Wildlife is facing difficulties. Human-made threats like habitat loss, contamination and overhunting lead to species being endangered. In order to prevent extinction, zoos around the world try to make abiotic factors within their enclosures resemble those in nature as closely as possible. This helps the animals reproduce at a self-sustaining rate and ultimately repopulate endangered ecosystems.
Breeding certain species in captivity has proven to be a challenge in the past: The desert house of Nuremberg Zoo opened its doors in 2018, but until now the temperature, sun and moisture levels within the habitat could not be measured precisely enough to provide the necessary environment for dung beetles to reproduce in larger numbers.
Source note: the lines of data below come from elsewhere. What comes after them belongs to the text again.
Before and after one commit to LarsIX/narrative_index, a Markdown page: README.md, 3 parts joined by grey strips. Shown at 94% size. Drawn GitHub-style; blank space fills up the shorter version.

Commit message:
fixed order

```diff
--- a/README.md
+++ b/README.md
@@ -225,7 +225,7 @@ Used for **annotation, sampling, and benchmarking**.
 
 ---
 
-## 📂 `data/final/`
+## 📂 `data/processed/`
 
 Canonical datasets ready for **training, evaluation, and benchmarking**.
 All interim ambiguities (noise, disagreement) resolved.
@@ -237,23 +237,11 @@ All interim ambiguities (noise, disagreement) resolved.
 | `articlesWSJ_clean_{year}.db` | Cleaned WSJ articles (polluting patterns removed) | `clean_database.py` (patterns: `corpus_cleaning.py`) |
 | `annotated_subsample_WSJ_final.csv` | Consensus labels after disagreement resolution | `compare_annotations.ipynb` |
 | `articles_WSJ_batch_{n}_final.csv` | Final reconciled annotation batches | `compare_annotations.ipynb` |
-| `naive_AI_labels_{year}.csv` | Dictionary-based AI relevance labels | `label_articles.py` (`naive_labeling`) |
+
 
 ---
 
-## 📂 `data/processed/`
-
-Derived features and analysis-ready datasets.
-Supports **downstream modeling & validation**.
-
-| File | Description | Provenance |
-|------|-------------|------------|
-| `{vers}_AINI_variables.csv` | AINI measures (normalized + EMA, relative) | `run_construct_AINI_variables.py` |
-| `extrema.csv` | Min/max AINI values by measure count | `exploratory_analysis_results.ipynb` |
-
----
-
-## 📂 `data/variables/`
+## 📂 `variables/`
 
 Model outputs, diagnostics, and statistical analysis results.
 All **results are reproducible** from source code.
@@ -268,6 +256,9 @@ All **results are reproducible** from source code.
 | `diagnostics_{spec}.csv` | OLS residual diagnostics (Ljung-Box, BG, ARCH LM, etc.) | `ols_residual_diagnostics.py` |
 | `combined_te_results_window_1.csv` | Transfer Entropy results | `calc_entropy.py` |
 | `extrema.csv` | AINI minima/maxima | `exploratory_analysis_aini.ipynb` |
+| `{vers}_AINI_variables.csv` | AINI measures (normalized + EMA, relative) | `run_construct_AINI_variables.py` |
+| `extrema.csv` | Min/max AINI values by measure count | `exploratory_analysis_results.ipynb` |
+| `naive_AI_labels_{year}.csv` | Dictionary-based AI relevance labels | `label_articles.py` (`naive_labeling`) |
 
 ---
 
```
We, as “Zoo-Dungineers”, propose to create a flexible & cheap system that aims to help Nuremberg zoo and other zoos provide the best conditions for the animals. Our solution focuses on delivering detailed environmental measures of the habitat that are easy to monitor by the zookeepers. At the same time, our system must not interfere with the animals’ habits and should be unnoticeable to the visitor.